(SUPPLIED MATERIAL begins)

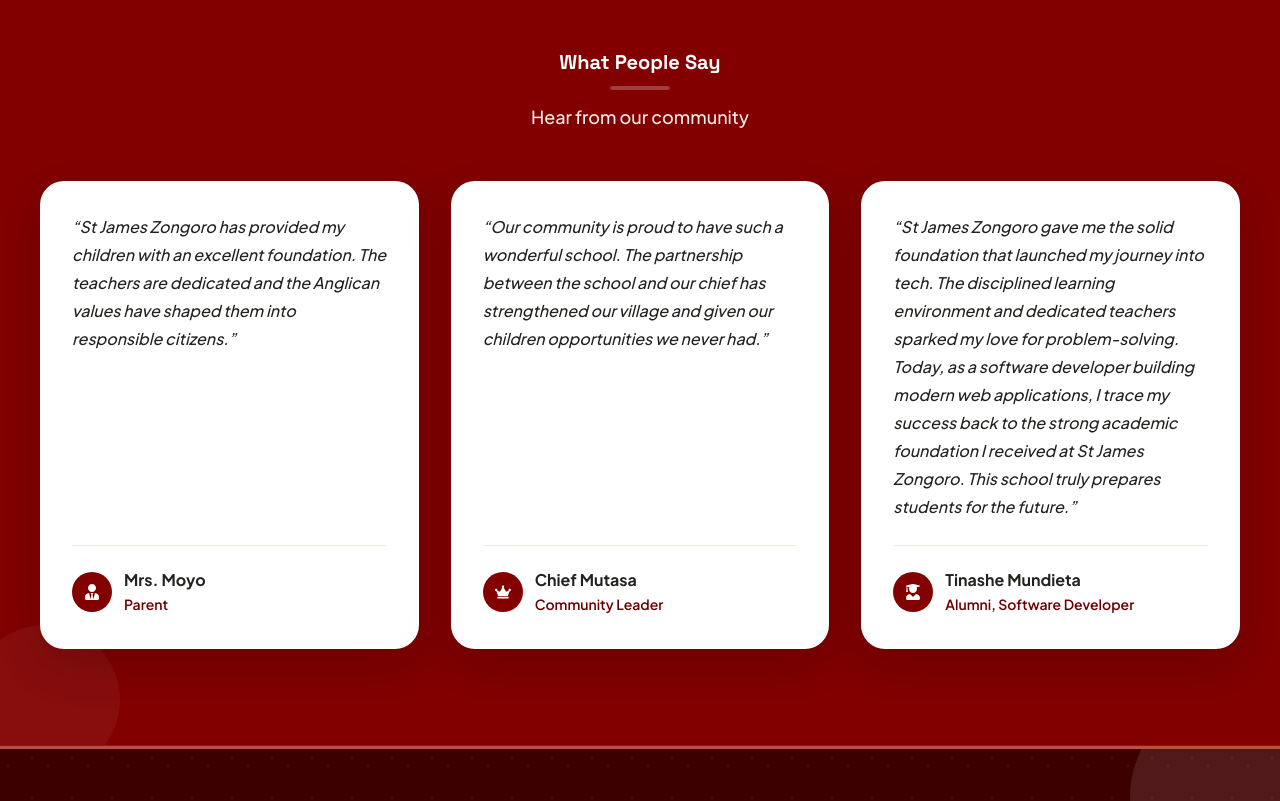
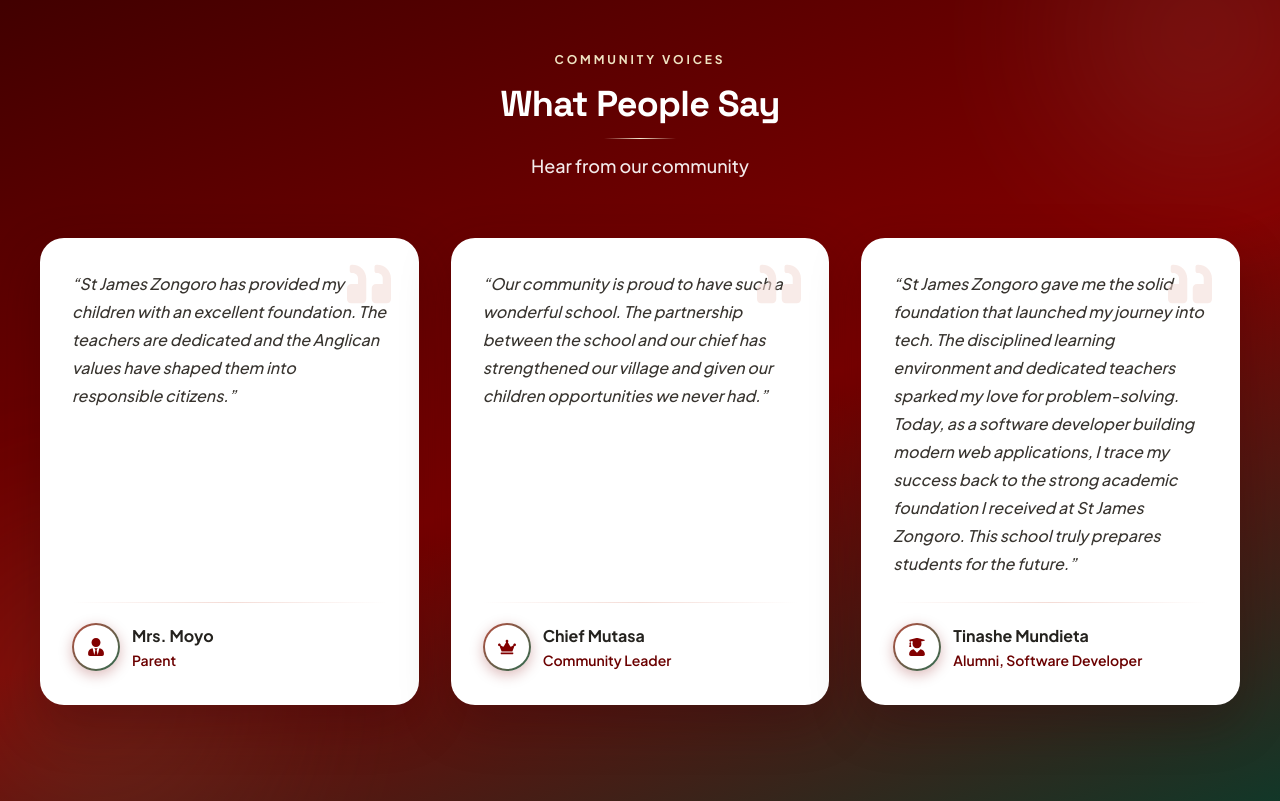
Before and after one commit to Tinashe623/ZONGORO-PRIMARY, a React (Vite) app: page / in a window 1280 px wide. Shown: the part 6020-6821 px from the top of the page. Built offline with nearby package versions, Linux system fonts and the light colour scheme; no server answers.

Commit message:
feat(testimonials): modernize testimonials with editorial header and glass cards

```diff
--- a/src/components/sections/Testimonials.tsx
+++ b/src/components/sections/Testimonials.tsx
@@ -7,7 +7,7 @@ import {
   Icon,
   Flex,
 } from '@chakra-ui/react';
-import { FaUserGraduate, FaUserTie, FaCrown } from 'react-icons/fa';
+import { FaUserGraduate, FaUserTie, FaCrown, FaQuoteLeft } from 'react-icons/fa';
 import { testimonials } from '../../data/testimonials';
 
 const getRoleIcon = (role: string) => {
@@ -19,17 +19,33 @@ const getRoleIcon = (role: string) => {
 const TestimonialCard = ({ testimonial }: { testimonial: typeof testimonials[0] }) => {
   return (
     <Box
+      position="relative"
       bg="white"
       borderRadius="2xl"
       p={{ base: 6, md: 8 }}
-      boxShadow="0 15px 45px rgba(0, 0, 0, 0.18)"
+      boxShadow="0 18px 50px rgba(38, 0, 8, 0.28)"
       display="flex"
       flexDirection="column"
       justifyContent="space-between"
       h="100%"
+      _hover={{
+        transform: 'translateY(-6px)',
+        boxShadow: '0 30px 64px rgba(38, 0, 8, 0.36)',
+      }}
+      transition="all 0.25s ease"
     >
+      <Icon
+        as={FaQuoteLeft}
+        position="absolute"
+        top={{ base: 5, md: 6 }}
+        right={{ base: 5, md: 7 }}
+        boxSize={{ base: '36px', md: '44px' }}
+        color="maroon.100"
+        opacity={0.55}
+        transform="scaleX(-1)"
+      />
       <Text
-        color="gray.800"
+        color="gray.700"
         fontStyle="italic"
         lineHeight="1.75"
         fontSize={{ base: 'sm', md: 'md' }}
@@ -38,18 +54,26 @@ const TestimonialCard = ({ testimonial }: { testimonial: typeof testimonials[0]
       >
         &ldquo;{testimonial.quote}&rdquo;
       </Text>
-      <Flex align="center" gap={3} mt={6} pt={5} borderTopWidth="1px" borderColor="gray.100">
-        <Flex
-          align="center"
-          justify="center"
-          w="40px"
-          h="40px"
+      <Flex as="footer" align="center" gap={3} mt={6} pt={5} position="relative">
+        <Box position="absolute" top={0} left={0} right={0} h="1px" bgGradient="linear(to-r, transparent, maroon.100, transparent)" />
+        <Box
           borderRadius="full"
-          bg="maroon.500"
+          p="2px"
+          bgGradient="linear(to-br, maroon.400, forest.500)"
           flexShrink={0}
+          boxShadow="0 4px 14px rgba(130, 0, 0, 0.28)"
         >
-          <Icon as={getRoleIcon(testimonial.role)} color="onAccent" fontSize="md" />
-        </Flex>
+          <Flex
+            align="center"
+            justify="center"
+            w={{ base: '40px', md: '44px' }}
+            h={{ base: '40px', md: '44px' }}
+            borderRadius="full"
+            bg="white"
+          >
+            <Icon as={getRoleIcon(testimonial.role)} color="maroon.500" fontSize={{ base: 'md', md: 'lg' }} />
+          </Flex>
+        </Box>
         <Box>
           <Text color="gray.800" fontWeight="700" fontSize={{ base: 'sm', md: 'md' }}>
             {testimonial.author}
@@ -69,30 +93,37 @@ const Testimonials = () => {
       id="testimonials"
       py={{ base: 16, md: 24 }}
       px={4}
-      bg="maroon.500"
+      bgGradient="linear(160deg, maroon.800 0%, maroon.500 55%, forest.800 100%)"
       position="relative"
       overflow="hidden"
     >
-      <Box
-        position="absolute"
-        bottom={-30}
-        left={-30}
-        w="150px"
-        h="150px"
-        borderRadius="full"
-        bg="rgba(255, 255, 255, 0.05)"
-      />
+      <Box position="absolute" top="-60px" right="-60px" w="280px" h="280px" borderRadius="full" bg="cream.100" opacity={0.08} filter="blur(80px)" />
+      <Box position="absolute" bottom="-70px" left="-70px" w="340px" h="340px" borderRadius="full" bg="forest.400" opacity={0.12} filter="blur(90px)" />
 
       <Box maxW="1200px" mx="auto" position="relative" zIndex={1}>
-        <VStack spacing={3} textAlign="center" mb={12}>
+        <VStack spacing={3} textAlign="center" mb={{ base: 10, md: 14 }}>
+          <Text
+            fontSize="xs"
+            fontWeight="700"
+            letterSpacing="0.24em"
+            textTransform="uppercase"
+            color="cream.200"
+          >
+            Community Voices
+          </Text>
           <Heading
-            fontSize={{ base: 'lg', md: 'xl' }}
+            fontSize={{ base: '2xl', md: '4xl' }}
             color="onAccent"
-            fontWeight="700"
+            fontWeight="800"
+            letterSpacing="-0.02em"
           >
             What People Say
           </Heading>
-          <Box w="60px" h="4px" bg="whiteAlpha.400" borderRadius="full" />
+          <Box
+            w="72px"
+            h="1px"
+            bgGradient="linear(to-r, transparent, cream.100, transparent)"
+          />
           <Text color="whiteAlpha.900" fontSize={{ base: 'md', md: 'lg' }} fontWeight="500">
             Hear from our community
           </Text>
```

(SUPPLIED MATERIAL ends)

- [WHAT THE EXERCISE ASKS] If a line in the data contains the string "opacity", copy it.

- [RESPONSE BELOW]
+        opacity={0.55}
+      <Box position="absolute" top="-60px" right="-60px" w="280px" h="280px" borderRadius="full" bg="cream.100" opacity={0.08} filter="blur(80px)" />
+      <Box position="absolute" bottom="-70px" left="-70px" w="340px" h="340px" borderRadius="full" bg="forest.400" opacity={0.12} filter="blur(90px)" />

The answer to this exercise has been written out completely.